Media reports here and here indicate that musician JB Maina has accepted Safaricom’s out-of-court settlement offer of KES 15.5 Million in the case of John Boniface Maina v Safaricom Limited  eKLR. To recap briefly, the JB Maina case has been in court since 2010 when Safaricom was accused of copyright infringement in respect of musical works of JB Maina alleged to have been uploaded on Safaricom’s portals.
Prior to the reported settlement, the court had already granted JB Maina a temporary injunction restraining Safaricom from dealing in JB Maina’s works, in addition to awarding JB Maina the costs of the motion to be paid by Safaricom. Thereafter the court allowed JB Maina’s application for Anton Piller orders against Safaricom. These orders allowed JB Maina to enter Safaricom’s premises, inspect its machines, take records, make copies of records for purposes of gathering and preserving evidence necessary to prove his claim of copyright infringement. The final straw in the JB Maina case was an application filed by JB Maina for Safaricom Chief Executive Officer to be held in contempt of the anton piller orders issued by the court and committed to civil jail. This move prompted Safaricom to seek the leave of the court to allow for an out-of-court settlement of the suit with JB Maina.
With above information in mind, it comes as no surprise that Safaricom would be keen to pursue and conclude an out-of-court settlement in this matter with JB Maina. However this blogger argues that this settlement has left several critical issues unanswered:
1. The Separation of Infrastructure Provision from Content Provision
In this regard, Safaricom’s position has always been that it is an infrastructure provider that enables rights owners and their licensees to avail their music to end users. In the present case, the licensees are Content Service Providers (CSPs) who are duly licensed by the relevant collective management organisations (CMOs) to avail music. In this regard, Safaricom maintains that where licensed CSPs provide music using Safaricom’s infrastructure, it is enough that the CSPs produce to Safaricom all the required copyright licenses issued to it by the CMOs. It is on this basis that Safaricom enters into Content Provision Agreements (CPAs) with CSPs whereby the latter undertake to obtain all necessary licenses, rights of use, assignment and approvals from any relevant authorities and copyright owners for the provision of the Content and ensure that such licenses and approvals are updated and valid throughout the term of the CPAs. Critically, the CPAs state that CSPs undertake to defend and/or settle all intellectual property (IP) infringement claims brought against Safaricom and keep the latter fully indemnified.
In light of the above, Safaricom argue that as an infrastructure provider, it need not be licensed by CMOs or rights owners since the CSPs availing the music to end users are already licensed by CMOs and/or rights owners.

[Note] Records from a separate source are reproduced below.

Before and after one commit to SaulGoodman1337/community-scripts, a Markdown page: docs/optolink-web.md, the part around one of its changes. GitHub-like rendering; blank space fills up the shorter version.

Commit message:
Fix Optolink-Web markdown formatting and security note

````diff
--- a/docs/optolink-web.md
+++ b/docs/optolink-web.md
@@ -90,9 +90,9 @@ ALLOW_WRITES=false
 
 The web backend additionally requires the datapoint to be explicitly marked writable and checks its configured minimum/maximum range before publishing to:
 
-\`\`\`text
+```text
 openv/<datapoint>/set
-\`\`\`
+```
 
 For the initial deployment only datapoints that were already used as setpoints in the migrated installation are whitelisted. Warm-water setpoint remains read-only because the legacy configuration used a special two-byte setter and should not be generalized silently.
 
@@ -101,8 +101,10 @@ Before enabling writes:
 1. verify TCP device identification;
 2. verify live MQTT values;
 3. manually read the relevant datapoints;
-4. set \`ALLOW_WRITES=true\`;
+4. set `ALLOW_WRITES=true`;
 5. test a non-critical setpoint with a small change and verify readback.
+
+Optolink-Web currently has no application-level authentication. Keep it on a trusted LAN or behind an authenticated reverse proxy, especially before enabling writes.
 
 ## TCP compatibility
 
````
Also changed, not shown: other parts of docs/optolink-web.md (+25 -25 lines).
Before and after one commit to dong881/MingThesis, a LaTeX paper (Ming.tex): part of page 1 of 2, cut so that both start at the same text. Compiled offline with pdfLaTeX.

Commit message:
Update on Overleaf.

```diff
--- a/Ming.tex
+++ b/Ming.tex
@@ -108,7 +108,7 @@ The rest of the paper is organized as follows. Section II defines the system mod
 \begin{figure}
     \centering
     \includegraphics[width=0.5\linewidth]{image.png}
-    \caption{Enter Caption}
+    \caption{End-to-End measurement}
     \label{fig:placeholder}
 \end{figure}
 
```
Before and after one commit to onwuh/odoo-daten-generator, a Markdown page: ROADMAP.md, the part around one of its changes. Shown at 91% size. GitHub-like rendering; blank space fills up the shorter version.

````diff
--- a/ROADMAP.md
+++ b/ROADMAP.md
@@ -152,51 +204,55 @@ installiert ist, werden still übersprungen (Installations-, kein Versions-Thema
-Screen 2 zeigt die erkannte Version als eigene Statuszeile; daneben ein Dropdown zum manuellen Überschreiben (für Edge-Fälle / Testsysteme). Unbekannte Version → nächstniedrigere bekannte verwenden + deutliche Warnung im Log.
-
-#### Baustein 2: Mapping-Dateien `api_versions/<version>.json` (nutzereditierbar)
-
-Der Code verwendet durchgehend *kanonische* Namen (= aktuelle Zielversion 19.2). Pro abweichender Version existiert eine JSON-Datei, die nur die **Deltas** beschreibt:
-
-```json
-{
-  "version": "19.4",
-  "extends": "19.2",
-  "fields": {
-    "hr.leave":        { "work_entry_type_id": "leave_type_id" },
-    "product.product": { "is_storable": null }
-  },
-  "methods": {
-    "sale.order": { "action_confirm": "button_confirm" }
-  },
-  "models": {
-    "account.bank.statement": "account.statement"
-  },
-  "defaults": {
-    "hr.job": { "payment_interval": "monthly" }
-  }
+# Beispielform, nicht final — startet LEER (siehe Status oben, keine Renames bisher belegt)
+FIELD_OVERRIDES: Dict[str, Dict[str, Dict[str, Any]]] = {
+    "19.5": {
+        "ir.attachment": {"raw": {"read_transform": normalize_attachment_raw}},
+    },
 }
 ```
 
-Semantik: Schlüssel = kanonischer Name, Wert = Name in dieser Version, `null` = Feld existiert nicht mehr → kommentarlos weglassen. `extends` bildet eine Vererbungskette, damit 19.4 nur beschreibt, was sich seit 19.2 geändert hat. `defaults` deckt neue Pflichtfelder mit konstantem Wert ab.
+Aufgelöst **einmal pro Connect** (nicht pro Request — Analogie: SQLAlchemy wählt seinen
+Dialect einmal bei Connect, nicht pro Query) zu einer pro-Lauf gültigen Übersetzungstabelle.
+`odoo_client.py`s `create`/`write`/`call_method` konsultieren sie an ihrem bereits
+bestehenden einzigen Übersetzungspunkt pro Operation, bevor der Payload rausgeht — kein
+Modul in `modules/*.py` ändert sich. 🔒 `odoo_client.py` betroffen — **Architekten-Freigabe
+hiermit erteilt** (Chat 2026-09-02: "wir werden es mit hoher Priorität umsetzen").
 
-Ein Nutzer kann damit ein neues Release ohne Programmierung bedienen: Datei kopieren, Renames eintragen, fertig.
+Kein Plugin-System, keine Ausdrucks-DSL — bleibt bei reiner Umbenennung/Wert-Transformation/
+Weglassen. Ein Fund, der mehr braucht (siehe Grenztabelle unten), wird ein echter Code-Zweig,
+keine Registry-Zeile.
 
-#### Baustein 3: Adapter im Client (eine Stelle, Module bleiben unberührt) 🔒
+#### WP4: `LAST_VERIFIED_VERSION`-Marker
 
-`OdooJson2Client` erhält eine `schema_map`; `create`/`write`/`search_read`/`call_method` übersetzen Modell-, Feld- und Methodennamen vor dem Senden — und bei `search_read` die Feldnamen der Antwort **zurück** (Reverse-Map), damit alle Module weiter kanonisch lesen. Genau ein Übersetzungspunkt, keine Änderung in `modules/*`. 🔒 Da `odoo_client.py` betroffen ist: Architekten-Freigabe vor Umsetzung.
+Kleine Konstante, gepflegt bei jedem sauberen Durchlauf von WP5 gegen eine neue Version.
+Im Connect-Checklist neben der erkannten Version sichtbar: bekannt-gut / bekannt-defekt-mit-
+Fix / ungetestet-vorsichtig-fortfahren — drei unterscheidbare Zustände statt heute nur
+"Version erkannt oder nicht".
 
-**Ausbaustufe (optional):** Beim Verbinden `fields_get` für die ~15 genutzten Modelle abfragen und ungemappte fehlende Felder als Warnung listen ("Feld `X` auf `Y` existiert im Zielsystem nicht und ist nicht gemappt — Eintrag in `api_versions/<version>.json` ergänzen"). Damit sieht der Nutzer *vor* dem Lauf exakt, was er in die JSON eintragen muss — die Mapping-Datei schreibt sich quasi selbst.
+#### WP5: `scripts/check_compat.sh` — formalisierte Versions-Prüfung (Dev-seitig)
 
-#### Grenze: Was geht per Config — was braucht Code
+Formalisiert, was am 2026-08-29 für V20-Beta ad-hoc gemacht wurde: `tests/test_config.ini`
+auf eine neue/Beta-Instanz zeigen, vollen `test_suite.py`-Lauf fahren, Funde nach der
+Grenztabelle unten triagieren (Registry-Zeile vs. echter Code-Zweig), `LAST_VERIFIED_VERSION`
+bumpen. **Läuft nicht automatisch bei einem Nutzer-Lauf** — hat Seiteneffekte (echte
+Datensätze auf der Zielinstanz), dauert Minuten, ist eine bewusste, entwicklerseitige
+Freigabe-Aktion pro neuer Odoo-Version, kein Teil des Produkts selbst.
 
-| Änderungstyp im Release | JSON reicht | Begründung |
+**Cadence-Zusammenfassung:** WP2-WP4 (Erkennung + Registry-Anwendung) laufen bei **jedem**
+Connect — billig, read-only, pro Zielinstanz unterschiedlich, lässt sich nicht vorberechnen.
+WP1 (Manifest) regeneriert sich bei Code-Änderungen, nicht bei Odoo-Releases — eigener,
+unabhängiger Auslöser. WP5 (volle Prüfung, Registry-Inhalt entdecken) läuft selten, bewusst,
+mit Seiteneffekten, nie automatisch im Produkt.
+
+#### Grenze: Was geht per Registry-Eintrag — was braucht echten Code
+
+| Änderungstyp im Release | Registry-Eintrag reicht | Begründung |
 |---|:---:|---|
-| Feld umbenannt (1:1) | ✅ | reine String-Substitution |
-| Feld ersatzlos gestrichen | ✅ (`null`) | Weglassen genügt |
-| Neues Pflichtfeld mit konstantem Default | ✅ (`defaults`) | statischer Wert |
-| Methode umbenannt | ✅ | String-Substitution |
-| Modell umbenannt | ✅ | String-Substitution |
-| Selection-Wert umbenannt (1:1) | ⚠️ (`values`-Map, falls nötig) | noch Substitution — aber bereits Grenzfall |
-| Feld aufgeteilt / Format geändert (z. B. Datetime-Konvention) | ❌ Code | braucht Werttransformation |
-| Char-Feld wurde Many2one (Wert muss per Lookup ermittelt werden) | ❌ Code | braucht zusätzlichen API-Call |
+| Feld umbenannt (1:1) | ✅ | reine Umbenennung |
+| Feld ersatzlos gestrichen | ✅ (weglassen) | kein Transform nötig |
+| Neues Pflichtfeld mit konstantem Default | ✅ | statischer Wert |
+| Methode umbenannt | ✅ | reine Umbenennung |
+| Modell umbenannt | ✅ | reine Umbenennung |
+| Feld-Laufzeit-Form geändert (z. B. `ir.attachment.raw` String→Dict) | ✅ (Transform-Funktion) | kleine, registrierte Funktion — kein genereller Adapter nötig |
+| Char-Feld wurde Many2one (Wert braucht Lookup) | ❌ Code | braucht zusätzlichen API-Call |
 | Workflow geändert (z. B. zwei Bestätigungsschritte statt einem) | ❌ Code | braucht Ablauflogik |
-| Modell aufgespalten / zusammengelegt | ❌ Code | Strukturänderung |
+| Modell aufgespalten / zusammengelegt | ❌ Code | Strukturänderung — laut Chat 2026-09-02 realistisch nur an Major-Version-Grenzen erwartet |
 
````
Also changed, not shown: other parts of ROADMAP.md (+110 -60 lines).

However, this blogger contends that the above argument is problematic for two main reasons, namely it betrays the widely accepted understanding of “communication to the public” and “infringement” under domestic and international copyright laws. In this regard, it is submitted that both functions of infrastructure provision and content provisions entail an exploitation of the right of communication to public and/or making available as defined under Article 8 of the WIPO Copyright Treaty and Section 2 of the Kenya Copyright Act. With regard to the issue of infringement, section 35 clearly contemplates two levels of infringement namely primary and secondary or direct and indirect. It is submitted that Safaricom may be liable for secondary or indirect copyright infringement as an infrastructure provider since it causes to be done or furthers the doing of an act which is controlled by the rights owners.
2. The Role of Content Service Providers
Safaricom advances two main reasons why it is averse to dealing directly with rights owners like JB Maina. Firstly, it argues that under the Kenya Information and Communication Act (KICA) read together with the Unified Licensing Framework gazetted in 2008, only CSPs who hold a current license from the Communications Authority of Kenya (CAK) are mandated to provide music to end users. Therefore Safaricom would only deal with CSPs and/or rights owners once they are duly licensed by CAK. Secondly, Safaricom appears to suggest the current arrangement of CSPs as middle-men is consistent with the provisions of the Kenya Competition Act i.e. preventing the monopolisation of content provision by a handful of CMOs or rights owners.
This blogger argues that this arrangement do not always work to the advantage of CMOs and rights owners since the CSPs are at liberty to under-state royalty payments received from Safaricom. Therefore, rights owners like JB Maina and CMOs like MCSK, KAMP and PRiSK must insist on dealing directly with Safaricom or at least having tripartite agreements where the copyright owners can be on the same level as the CSPs.
It is clear that JB Maina’s case raised important issues regarding rights owners that are not members of any of the music CMOs. However there are two other likely scenarios that would require Safaricom to deal directly with a rights owner. Firstly, where the rights owner is a member of a CMO but has selectively limited its assignments to the latter and/or the works to be administered by the latter. Secondly, where the rights owner has assigned all rights exclusively to both the CMOs and the CSPs (A frequent occurence!).